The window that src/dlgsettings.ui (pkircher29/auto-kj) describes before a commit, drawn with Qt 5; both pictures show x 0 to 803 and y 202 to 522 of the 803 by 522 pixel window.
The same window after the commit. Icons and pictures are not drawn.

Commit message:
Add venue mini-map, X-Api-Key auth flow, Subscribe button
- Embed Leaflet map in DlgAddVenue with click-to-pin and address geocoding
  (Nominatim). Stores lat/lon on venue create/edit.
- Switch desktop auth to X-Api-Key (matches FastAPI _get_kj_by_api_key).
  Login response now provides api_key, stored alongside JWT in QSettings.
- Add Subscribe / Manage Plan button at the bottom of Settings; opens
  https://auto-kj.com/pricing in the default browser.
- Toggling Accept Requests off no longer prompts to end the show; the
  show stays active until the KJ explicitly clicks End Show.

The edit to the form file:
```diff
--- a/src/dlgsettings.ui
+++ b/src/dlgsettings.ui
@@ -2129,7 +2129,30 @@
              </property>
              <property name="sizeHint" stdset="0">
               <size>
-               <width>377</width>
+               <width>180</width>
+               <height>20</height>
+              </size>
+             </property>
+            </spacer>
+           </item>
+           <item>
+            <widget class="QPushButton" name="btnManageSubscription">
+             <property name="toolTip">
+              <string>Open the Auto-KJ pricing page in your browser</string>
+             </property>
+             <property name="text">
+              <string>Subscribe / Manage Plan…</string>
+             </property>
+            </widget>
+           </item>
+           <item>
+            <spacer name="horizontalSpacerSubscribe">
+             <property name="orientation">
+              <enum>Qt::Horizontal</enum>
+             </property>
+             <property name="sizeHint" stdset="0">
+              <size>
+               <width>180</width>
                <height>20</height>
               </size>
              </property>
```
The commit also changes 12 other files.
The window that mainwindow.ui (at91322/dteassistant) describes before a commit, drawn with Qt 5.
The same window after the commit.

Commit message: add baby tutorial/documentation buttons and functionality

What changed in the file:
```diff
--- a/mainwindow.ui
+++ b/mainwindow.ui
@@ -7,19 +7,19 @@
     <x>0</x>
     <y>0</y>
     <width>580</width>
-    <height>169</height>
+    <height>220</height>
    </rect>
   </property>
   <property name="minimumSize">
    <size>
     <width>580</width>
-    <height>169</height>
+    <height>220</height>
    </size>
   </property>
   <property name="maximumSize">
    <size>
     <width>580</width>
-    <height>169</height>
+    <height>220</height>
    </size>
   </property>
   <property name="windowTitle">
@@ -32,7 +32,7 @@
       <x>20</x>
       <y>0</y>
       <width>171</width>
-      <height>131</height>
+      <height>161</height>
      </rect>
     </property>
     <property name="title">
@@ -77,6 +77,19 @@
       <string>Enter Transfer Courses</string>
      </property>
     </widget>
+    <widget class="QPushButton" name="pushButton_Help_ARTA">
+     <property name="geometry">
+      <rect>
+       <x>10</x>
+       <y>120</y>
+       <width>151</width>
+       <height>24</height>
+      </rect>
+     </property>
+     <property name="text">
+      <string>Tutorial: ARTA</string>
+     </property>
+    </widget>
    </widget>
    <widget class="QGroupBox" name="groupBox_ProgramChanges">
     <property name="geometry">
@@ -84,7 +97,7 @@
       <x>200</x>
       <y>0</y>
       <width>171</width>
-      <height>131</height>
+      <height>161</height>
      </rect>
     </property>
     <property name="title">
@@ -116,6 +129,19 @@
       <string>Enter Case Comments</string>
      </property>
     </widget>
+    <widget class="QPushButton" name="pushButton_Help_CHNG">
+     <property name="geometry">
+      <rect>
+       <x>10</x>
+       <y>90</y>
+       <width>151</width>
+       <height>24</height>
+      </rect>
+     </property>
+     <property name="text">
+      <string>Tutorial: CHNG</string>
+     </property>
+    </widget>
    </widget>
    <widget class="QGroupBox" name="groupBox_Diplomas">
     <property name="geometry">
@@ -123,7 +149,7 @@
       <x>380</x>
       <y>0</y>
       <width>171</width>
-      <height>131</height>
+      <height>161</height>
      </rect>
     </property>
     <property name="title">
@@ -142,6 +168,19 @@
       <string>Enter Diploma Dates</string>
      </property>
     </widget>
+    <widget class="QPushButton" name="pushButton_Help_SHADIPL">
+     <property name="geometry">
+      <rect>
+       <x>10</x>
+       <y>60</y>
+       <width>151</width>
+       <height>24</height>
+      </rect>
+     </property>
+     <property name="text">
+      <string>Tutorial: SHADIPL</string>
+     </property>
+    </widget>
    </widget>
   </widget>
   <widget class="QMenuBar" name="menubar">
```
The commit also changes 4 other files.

What you need to do - Return every record exactly as it was given.

Answer area -
The window that src/dlgsettings.ui (pkircher29/auto-kj) describes before a commit, drawn with Qt 5; both pictures show x 0 to 803 and y 202 to 522 of the 803 by 522 pixel window.
The same window after the commit. Icons and pictures are not drawn.

Commit message:
Add venue mini-map, X-Api-Key auth flow, Subscribe button
- Embed Leaflet map in DlgAddVenue with click-to-pin and address geocoding
  (Nominatim). Stores lat/lon on venue create/edit.
- Switch desktop auth to X-Api-Key (matches FastAPI _get_kj_by_api_key).
  Login response now provides api_key, stored alongside JWT in QSettings.
- Add Subscribe / Manage Plan button at the bottom of Settings; opens
  https://auto-kj.com/pricing in the default browser.
- Toggling Accept Requests off no longer prompts to end the show; the
  show stays active until the KJ explicitly clicks End Show.

The edit to the form file:
```diff
--- a/src/dlgsettings.ui
+++ b/src/dlgsettings.ui
@@ -2129,7 +2129,30 @@
              </property>
              <property name="sizeHint" stdset="0">
               <size>
-               <width>377</width>
+               <width>180</width>
+               <height>20</height>
+              </size>
+             </property>
+            </spacer>
+           </item>
+           <item>
+            <widget class="QPushButton" name="btnManageSubscription">
+             <property name="toolTip">
+              <string>Open the Auto-KJ pricing page in your browser</string>
+             </property>
+             <property name="text">
+              <string>Subscribe / Manage Plan…</string>
+             </property>
+            </widget>
+           </item>
+           <item>
+            <spacer name="horizontalSpacerSubscribe">
+             <property name="orientation">
+              <enum>Qt::Horizontal</enum>
+             </property>
+             <property name="sizeHint" stdset="0">
+              <size>
+               <width>180</width>
                <height>20</height>
               </size>
              </property>
```
The commit also changes 12 other files.
The window that mainwindow.ui (at91322/dteassistant) describes before a commit, drawn with Qt 5.
The same window after the commit.

Commit message: add baby tutorial/documentation buttons and functionality

What changed in the file:
```diff
--- a/mainwindow.ui
+++ b/mainwindow.ui
@@ -7,19 +7,19 @@
     <x>0</x>
     <y>0</y>
     <width>580</width>
-    <height>169</height>
+    <height>220</height>
    </rect>
   </property>
   <property name="minimumSize">
    <size>
     <width>580</width>
-    <height>169</height>
+    <height>220</height>
    </size>
   </property>
   <property name="maximumSize">
    <size>
     <width>580</width>
-    <height>169</height>
+    <height>220</height>
    </size>
   </property>
   <property name="windowTitle">
@@ -32,7 +32,7 @@
       <x>20</x>
       <y>0</y>
       <width>171</width>
-      <height>131</height>
+      <height>161</height>
      </rect>
     </property>
     <property name="title">
@@ -77,6 +77,19 @@
       <string>Enter Transfer Courses</string>
      </property>
     </widget>
+    <widget class="QPushButton" name="pushButton_Help_ARTA">
+     <property name="geometry">
+      <rect>
+       <x>10</x>
+       <y>120</y>
+       <width>151</width>
+       <height>24</height>
+      </rect>
+     </property>
+     <property name="text">
+      <string>Tutorial: ARTA</string>
+     </property>
+    </widget>
    </widget>
    <widget class="QGroupBox" name="groupBox_ProgramChanges">
     <property name="geometry">
@@ -84,7 +97,7 @@
       <x>200</x>
       <y>0</y>
       <width>171</width>
-      <height>131</height>
+      <height>161</height>
      </rect>
     </property>
     <property name="title">
@@ -116,6 +129,19 @@
       <string>Enter Case Comments</string>
      </property>
     </widget>
+    <widget class="QPushButton" name="pushButton_Help_CHNG">
+     <property name="geometry">
+      <rect>
+       <x>10</x>
+       <y>90</y>
+       <width>151</width>
+       <height>24</height>
+      </rect>
+     </property>
+     <property name="text">
+      <string>Tutorial: CHNG</string>
+     </property>
+    </widget>
    </widget>
    <widget class="QGroupBox" name="groupBox_Diplomas">
     <property name="geometry">
@@ -123,7 +149,7 @@
       <x>380</x>
       <y>0</y>
       <width>171</width>
-      <height>131</height>
+      <height>161</height>
      </rect>
     </property>
     <property name="title">
@@ -142,6 +168,19 @@
       <string>Enter Diploma Dates</string>
      </property>
     </widget>
+    <widget class="QPushButton" name="pushButton_Help_SHADIPL">
+     <property name="geometry">
+      <rect>
+       <x>10</x>
+       <y>60</y>
+       <width>151</width>
+       <height>24</height>
+      </rect>
+     </property>
+     <property name="text">
+      <string>Tutorial: SHADIPL</string>
+     </property>
+    </widget>
    </widget>
   </widget>
   <widget class="QMenuBar" name="menubar">
```
The commit also changes 4 other files.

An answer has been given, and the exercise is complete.